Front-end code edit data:
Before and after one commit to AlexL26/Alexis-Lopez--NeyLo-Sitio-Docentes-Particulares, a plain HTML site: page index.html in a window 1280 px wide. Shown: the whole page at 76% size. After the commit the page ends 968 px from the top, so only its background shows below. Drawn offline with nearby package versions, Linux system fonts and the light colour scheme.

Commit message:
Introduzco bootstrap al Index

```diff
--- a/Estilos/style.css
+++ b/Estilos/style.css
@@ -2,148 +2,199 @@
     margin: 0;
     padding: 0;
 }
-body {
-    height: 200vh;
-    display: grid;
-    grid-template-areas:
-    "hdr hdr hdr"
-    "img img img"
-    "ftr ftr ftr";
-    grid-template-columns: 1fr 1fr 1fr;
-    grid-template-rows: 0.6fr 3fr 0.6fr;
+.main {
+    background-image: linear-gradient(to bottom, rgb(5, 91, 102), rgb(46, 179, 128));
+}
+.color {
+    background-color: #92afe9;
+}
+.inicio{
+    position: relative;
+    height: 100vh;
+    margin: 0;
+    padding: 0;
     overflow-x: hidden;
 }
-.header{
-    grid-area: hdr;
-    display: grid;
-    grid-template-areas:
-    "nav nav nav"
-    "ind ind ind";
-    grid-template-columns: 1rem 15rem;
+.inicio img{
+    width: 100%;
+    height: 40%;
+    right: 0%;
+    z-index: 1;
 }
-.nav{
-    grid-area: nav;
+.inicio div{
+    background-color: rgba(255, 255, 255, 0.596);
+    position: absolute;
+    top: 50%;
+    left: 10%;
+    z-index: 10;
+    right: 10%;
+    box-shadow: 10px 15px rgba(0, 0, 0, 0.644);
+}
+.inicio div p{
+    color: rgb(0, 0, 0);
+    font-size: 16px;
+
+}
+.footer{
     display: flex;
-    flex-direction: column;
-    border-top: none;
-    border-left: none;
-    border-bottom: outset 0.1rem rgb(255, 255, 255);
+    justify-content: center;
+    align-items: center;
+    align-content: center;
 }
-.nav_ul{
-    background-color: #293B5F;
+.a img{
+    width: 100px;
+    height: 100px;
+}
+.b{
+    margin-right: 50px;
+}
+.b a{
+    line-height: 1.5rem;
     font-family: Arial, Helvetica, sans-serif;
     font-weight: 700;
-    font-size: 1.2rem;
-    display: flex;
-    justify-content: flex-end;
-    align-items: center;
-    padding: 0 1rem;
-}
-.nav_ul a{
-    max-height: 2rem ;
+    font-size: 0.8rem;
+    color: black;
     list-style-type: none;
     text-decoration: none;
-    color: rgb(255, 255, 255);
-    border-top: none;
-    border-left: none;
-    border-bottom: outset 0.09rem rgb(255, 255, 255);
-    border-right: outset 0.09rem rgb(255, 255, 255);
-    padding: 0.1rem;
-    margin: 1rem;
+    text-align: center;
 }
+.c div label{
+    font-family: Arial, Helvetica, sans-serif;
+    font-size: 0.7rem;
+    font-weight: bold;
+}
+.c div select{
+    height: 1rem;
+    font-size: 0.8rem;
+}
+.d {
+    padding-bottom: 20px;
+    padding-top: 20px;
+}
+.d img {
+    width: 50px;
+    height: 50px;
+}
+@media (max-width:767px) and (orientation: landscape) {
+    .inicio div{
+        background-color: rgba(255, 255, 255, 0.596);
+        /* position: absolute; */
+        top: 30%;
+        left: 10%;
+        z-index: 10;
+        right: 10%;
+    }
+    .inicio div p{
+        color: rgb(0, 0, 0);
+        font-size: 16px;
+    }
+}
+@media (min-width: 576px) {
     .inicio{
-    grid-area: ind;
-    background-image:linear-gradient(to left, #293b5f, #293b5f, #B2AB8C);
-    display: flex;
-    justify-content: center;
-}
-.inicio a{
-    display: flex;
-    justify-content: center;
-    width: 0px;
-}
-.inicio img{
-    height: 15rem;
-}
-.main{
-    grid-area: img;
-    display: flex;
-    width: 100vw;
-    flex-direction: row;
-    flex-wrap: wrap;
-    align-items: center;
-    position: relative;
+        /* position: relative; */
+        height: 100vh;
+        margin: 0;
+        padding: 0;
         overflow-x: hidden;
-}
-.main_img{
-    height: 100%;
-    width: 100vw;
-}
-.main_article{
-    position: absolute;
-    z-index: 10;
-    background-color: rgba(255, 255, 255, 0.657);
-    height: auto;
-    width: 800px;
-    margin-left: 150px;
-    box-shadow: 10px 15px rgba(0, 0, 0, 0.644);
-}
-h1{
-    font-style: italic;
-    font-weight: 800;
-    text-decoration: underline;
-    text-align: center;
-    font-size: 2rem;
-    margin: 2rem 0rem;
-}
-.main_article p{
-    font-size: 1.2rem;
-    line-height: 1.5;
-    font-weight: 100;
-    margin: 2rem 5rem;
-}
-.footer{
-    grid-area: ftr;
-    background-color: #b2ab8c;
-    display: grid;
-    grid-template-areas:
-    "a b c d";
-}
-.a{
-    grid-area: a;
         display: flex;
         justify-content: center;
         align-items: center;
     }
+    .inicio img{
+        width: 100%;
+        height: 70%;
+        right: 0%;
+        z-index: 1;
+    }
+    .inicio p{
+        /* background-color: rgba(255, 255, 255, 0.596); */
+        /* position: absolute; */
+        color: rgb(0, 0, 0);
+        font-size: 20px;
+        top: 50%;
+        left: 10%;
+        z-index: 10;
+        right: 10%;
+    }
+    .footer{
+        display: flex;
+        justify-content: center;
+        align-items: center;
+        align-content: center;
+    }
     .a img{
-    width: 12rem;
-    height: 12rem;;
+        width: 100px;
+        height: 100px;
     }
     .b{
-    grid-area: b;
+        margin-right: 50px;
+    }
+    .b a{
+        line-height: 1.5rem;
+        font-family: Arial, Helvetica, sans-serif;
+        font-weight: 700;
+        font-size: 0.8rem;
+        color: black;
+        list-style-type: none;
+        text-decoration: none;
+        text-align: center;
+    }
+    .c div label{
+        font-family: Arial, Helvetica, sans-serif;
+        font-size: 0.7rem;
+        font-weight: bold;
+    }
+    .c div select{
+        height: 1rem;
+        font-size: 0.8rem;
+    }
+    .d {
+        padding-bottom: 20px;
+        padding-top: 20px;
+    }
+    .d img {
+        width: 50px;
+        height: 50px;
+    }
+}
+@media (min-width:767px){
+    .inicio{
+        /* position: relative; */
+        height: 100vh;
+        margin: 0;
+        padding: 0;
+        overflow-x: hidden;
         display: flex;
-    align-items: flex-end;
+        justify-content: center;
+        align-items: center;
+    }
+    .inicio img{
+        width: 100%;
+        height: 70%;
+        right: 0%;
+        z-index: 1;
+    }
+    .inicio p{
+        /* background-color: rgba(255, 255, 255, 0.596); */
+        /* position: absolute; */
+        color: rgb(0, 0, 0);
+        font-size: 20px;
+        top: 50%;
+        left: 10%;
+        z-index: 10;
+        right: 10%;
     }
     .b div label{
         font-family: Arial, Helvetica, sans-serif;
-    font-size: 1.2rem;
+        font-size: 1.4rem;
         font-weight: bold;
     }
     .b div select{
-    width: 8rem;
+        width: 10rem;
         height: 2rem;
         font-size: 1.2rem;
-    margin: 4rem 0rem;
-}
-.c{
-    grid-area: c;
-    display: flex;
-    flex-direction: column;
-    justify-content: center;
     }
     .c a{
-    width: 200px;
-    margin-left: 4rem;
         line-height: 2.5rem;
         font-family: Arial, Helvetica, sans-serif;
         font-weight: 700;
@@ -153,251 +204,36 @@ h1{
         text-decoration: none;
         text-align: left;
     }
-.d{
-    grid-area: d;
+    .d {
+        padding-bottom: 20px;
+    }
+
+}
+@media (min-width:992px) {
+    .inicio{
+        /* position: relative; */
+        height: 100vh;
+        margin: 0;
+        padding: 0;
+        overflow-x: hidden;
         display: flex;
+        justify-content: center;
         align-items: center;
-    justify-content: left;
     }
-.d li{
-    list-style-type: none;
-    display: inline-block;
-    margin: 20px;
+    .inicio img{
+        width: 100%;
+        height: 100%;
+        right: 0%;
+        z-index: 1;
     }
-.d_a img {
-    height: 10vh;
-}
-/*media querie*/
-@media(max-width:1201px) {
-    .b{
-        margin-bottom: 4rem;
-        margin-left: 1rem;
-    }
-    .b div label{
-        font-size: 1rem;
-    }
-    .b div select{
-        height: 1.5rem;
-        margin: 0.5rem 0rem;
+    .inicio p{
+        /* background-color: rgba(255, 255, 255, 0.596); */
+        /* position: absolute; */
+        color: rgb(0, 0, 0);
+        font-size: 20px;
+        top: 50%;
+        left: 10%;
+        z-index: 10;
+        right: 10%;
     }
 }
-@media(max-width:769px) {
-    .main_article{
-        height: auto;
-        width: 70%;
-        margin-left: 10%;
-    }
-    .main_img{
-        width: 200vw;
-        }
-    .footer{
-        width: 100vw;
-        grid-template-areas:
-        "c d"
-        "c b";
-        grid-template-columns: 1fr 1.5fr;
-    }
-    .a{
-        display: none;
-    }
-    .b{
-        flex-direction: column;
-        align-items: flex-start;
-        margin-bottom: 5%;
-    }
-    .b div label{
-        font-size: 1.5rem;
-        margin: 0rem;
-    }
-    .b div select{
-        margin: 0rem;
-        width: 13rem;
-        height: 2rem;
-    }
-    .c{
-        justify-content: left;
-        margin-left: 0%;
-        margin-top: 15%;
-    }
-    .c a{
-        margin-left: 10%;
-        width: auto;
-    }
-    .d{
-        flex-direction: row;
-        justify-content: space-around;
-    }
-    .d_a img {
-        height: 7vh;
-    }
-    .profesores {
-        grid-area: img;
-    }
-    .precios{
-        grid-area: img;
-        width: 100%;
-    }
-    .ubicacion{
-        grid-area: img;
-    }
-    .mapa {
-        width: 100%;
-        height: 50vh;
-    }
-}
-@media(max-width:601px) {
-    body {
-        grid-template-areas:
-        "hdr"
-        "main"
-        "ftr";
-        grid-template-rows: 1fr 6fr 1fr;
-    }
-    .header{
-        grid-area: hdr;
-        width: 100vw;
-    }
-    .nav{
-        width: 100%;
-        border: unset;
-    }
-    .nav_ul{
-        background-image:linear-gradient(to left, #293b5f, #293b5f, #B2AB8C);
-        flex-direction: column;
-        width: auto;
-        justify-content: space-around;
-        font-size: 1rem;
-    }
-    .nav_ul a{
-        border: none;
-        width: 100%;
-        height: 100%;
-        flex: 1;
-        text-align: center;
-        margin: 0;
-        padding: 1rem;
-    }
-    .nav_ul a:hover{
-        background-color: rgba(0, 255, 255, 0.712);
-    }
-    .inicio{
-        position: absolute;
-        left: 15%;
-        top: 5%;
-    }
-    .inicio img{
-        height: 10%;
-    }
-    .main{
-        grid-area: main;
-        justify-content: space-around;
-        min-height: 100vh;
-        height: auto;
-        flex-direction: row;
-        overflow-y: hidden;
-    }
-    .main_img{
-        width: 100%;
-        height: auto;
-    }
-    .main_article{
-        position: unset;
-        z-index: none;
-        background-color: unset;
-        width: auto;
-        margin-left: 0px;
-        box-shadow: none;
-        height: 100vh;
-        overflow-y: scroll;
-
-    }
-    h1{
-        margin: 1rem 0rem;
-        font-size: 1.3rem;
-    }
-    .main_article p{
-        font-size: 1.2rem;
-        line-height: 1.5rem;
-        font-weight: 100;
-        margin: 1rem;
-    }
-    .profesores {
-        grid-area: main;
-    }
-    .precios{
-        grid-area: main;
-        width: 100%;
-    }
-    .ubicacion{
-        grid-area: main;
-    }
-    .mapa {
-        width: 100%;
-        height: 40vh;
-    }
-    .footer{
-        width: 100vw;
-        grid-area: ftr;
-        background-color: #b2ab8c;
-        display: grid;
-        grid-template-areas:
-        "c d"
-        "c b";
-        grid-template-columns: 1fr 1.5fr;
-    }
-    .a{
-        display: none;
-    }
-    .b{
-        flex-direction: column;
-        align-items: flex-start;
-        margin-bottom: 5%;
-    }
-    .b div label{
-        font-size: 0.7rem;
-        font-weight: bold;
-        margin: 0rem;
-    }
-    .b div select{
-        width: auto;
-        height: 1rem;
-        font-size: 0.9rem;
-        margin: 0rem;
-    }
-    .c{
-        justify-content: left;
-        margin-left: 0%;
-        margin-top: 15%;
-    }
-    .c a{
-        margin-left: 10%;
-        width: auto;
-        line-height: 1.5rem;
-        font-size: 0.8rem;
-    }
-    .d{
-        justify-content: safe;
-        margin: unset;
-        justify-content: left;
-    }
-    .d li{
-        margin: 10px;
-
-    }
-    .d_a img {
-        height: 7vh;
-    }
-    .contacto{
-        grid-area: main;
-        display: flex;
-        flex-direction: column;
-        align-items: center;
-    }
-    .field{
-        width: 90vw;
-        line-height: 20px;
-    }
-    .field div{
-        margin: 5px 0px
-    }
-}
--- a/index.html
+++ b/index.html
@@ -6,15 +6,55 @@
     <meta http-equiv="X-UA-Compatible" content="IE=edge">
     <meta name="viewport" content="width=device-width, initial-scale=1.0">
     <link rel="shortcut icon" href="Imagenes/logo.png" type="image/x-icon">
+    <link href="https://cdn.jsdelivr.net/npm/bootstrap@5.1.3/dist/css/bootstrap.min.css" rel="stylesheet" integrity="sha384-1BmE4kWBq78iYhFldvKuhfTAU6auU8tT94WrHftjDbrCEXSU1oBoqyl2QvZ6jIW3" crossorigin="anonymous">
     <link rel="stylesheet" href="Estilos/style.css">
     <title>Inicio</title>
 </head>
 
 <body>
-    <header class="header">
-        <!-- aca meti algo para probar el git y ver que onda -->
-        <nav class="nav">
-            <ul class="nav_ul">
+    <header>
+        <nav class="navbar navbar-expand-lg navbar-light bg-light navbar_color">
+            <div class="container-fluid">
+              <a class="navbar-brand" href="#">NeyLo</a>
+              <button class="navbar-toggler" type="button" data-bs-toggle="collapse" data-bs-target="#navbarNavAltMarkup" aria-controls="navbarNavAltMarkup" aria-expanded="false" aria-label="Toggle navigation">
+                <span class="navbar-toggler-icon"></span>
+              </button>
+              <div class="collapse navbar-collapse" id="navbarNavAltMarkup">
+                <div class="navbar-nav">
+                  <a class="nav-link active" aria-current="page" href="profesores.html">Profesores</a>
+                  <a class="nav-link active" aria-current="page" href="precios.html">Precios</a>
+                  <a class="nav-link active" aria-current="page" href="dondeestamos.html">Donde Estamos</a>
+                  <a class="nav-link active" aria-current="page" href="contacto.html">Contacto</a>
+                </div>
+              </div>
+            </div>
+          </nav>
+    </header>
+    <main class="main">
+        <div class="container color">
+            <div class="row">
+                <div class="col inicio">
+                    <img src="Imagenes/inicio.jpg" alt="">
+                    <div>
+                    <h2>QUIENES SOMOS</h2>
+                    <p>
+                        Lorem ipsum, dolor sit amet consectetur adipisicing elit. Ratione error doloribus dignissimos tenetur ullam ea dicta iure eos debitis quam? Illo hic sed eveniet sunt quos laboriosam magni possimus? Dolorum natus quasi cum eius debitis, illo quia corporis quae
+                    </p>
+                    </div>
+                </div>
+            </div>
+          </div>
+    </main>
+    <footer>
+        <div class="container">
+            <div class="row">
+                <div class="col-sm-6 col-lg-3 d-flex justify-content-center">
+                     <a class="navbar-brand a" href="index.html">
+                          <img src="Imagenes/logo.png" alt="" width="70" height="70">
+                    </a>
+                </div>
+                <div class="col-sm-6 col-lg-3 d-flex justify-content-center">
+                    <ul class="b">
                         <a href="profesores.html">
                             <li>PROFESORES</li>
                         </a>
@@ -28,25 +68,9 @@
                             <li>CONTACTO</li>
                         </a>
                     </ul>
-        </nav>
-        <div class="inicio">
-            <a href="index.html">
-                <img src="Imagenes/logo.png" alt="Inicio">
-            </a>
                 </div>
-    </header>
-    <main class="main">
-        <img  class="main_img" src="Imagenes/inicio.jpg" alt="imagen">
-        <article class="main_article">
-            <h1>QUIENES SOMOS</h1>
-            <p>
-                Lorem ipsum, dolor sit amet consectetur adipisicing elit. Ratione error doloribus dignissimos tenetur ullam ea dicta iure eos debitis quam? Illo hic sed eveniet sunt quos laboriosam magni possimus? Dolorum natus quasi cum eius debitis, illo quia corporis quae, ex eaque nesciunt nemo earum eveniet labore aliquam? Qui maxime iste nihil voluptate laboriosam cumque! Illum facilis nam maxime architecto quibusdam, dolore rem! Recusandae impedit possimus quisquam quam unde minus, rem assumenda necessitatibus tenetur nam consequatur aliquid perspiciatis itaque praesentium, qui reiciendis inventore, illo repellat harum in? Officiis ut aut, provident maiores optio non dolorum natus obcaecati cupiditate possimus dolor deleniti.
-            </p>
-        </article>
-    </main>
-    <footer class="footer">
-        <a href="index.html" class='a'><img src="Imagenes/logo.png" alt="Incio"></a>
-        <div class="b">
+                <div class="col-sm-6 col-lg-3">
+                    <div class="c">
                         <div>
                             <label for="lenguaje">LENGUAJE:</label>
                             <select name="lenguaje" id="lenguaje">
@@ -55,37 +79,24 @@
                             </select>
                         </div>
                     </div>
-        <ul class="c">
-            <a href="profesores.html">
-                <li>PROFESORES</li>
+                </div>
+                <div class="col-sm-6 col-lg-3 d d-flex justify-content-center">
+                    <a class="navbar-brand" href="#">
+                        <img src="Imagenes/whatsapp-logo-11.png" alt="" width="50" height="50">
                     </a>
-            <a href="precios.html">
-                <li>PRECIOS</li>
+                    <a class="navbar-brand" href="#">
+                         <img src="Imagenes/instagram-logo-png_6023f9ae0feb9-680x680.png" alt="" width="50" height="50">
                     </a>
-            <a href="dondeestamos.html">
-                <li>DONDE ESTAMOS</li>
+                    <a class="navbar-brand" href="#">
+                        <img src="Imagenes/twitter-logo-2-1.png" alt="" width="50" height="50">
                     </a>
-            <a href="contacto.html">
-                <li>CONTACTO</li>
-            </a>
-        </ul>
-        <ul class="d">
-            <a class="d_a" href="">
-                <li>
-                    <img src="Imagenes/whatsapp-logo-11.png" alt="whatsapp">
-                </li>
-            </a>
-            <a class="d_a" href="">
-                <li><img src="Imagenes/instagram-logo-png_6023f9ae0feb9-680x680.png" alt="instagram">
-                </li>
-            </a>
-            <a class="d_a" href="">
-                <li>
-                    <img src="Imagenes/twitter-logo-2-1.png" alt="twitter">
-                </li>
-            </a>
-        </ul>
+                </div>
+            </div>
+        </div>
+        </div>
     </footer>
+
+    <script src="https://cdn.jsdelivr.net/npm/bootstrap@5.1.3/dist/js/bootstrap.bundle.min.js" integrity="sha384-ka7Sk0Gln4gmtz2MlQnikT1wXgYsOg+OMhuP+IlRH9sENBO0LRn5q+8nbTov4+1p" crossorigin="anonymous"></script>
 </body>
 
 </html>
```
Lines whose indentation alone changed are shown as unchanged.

### What to produce
Please copy each line of the records above that holds the word "hidden".

### Answer for this exercise
     overflow-x: hidden;
         overflow-x: hidden;
+        overflow-x: hidden;
+        overflow-x: hidden;
-        overflow-y: hidden;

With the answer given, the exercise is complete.